Bach has kept up with the latest developments in his field through lectures and journals, but he has a unique resource for staying on the cutting edge; his own daughter will soon graduate with a degree in veterinary medicine.
"The new vets have a lot more to learn," he noted. "There's a lot more technical material."
The Changing Face of Veterinary Practices
But for Bach, the increase in technology is far from being the only change he has noticed in veterinary medicine since graduating from the University of Pennsylvania 40 years ago.
One-man practices such as his are becoming rarer and rarer with emergency clinics and multiple-veterinarian practices multiplying to fill the void.
"The single man practice is a dying breed," Bach said. He recalled earlier days in his career when he would work 24/7. His beeper would commonly interrupt family dinners and holidays as emergency calls came in.
And the Bach family played an active role in the Tolland practice, as well. Bach remembered on one occasion, he was performing a C-section on a Beagle carrying 12 puppies. As Bach performed the surgery, his wife Kathy was at his side, performing the essential tasks of cleaning the puppies' faces and stimulating respiration.
At times, his children would even assist him when they were old enough, Bach said.
"It truly was a vocation for all of us. You have to have a very understanding family," Bach remarked.
In addition to performing surgeries and check ups on pets, Bach also used to make calls to farms to care for cows, horses and other large animals.
Back then, a veterinarian's days stretched on and on, Bach said, starting with morning hours at the office, working farm calls until 2 p.m., followed by evening office calls and surgery at night.

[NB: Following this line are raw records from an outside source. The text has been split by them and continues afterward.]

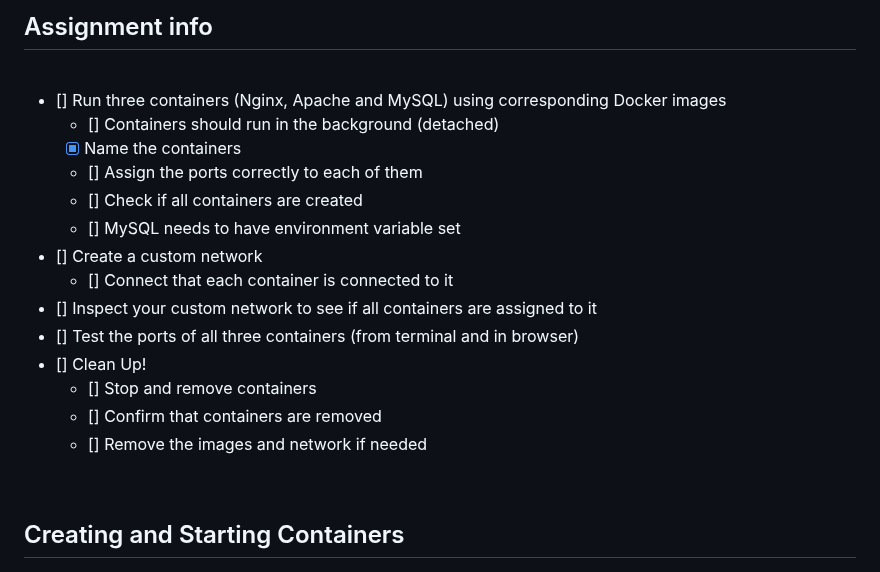
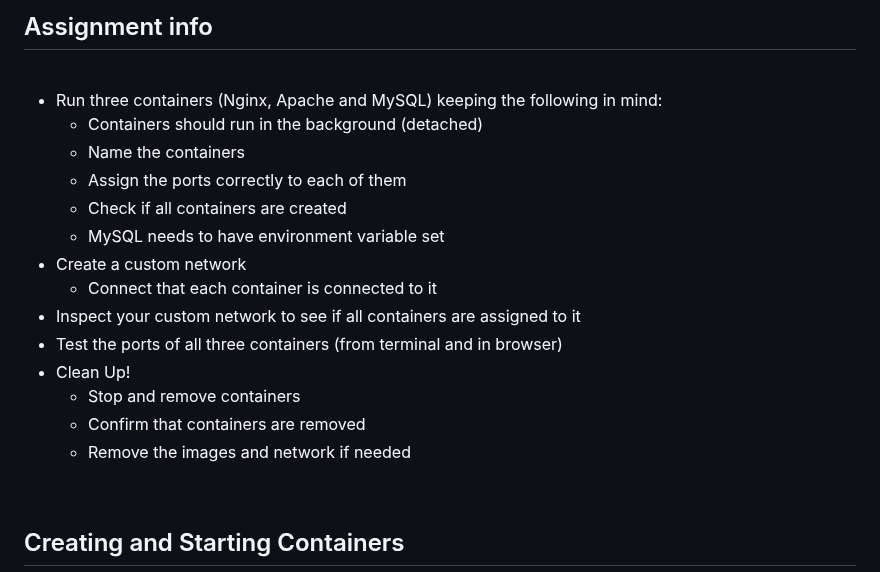
Before and after one commit to dinomite505/learning_docker, a Markdown page: docker-container-assignment/README.md, the part around the change. GitHub-like rendering.

```diff
--- a/docker-container-assignment/README.md
+++ b/docker-container-assignment/README.md
@@ -7,20 +7,20 @@ In this assignment we will be running multiple different containers, create a cu
 ## Assignment info
 <br>
 
-- [] Run three containers (Nginx, Apache and MySQL) using corresponding Docker images
-    - [] Containers should run in the background (detached)
-    - [x] Name the containers
-    - [] Assign the ports correctly to each of them
-    - [] Check if all containers are created
-    - [] MySQL needs to have environment variable set
-- [] Create a custom network
-    - [] Connect that each container is connected to it
-- [] Inspect your custom network to see if all containers are assigned to it
-- [] Test the ports of all three containers (from terminal and in browser)
-- [] Clean Up!
-    - [] Stop and remove containers
-    - [] Confirm that containers are removed
-    - [] Remove the images and network if needed
+* Run three containers (Nginx, Apache and MySQL) keeping the following in mind:
+    * Containers should run in the background (detached)
+    * Name the containers
+    * Assign the ports correctly to each of them
+    * Check if all containers are created
+    * MySQL needs to have environment variable set
+* Create a custom network
+    * Connect that each container is connected to it
+* Inspect your custom network to see if all containers are assigned to it
+* Test the ports of all three containers (from terminal and in browser)
+* Clean Up!
+    * Stop and remove containers
+    * Confirm that containers are removed
+    * Remove the images and network if needed
 
 <br>
 
```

Bach only works with pets nowadays, but he still puts in long days with appointments and continues to perform surgeries. However, as a general practicioner, he also makes recommendations for specialists to his clients, to ensure they get the best care.
For Bach, who also spent some time as a teacher, he always wants to make sure that owners are making informed choices.
"I always try to tell my clients what they should be doing to care for their animal and why they should doing it," he said.
But Then Again, Some Things Never Change
However much technology has progressed, some parts of Bach's job remain the same, including what may be the biggest obstacle in any veterinarian's work.
"My patients don't talk to me. I have to rely on my client's eyes, ears and nose for what's going on," Bach said.
And while the 'language barrier' can make diagnosis a bit more difficult, Bach said that guiding an animal and its owners through health troubles has always been enough of a reward for his hard work.
"I get a great deal of satisfaction of knowing I've helped an animal out. And when a dog or cat comes in, there's always a human being attached. It's not just the animals, but the people, too."
Bach has no definitive plans to retire in the near future. Pet owners can find his practice on the corner of Route 30 and 74 in Tolland, otherwise known as the home of the "oreo-cookie" cows. Click on the Tolland Patch directory listing for contact information.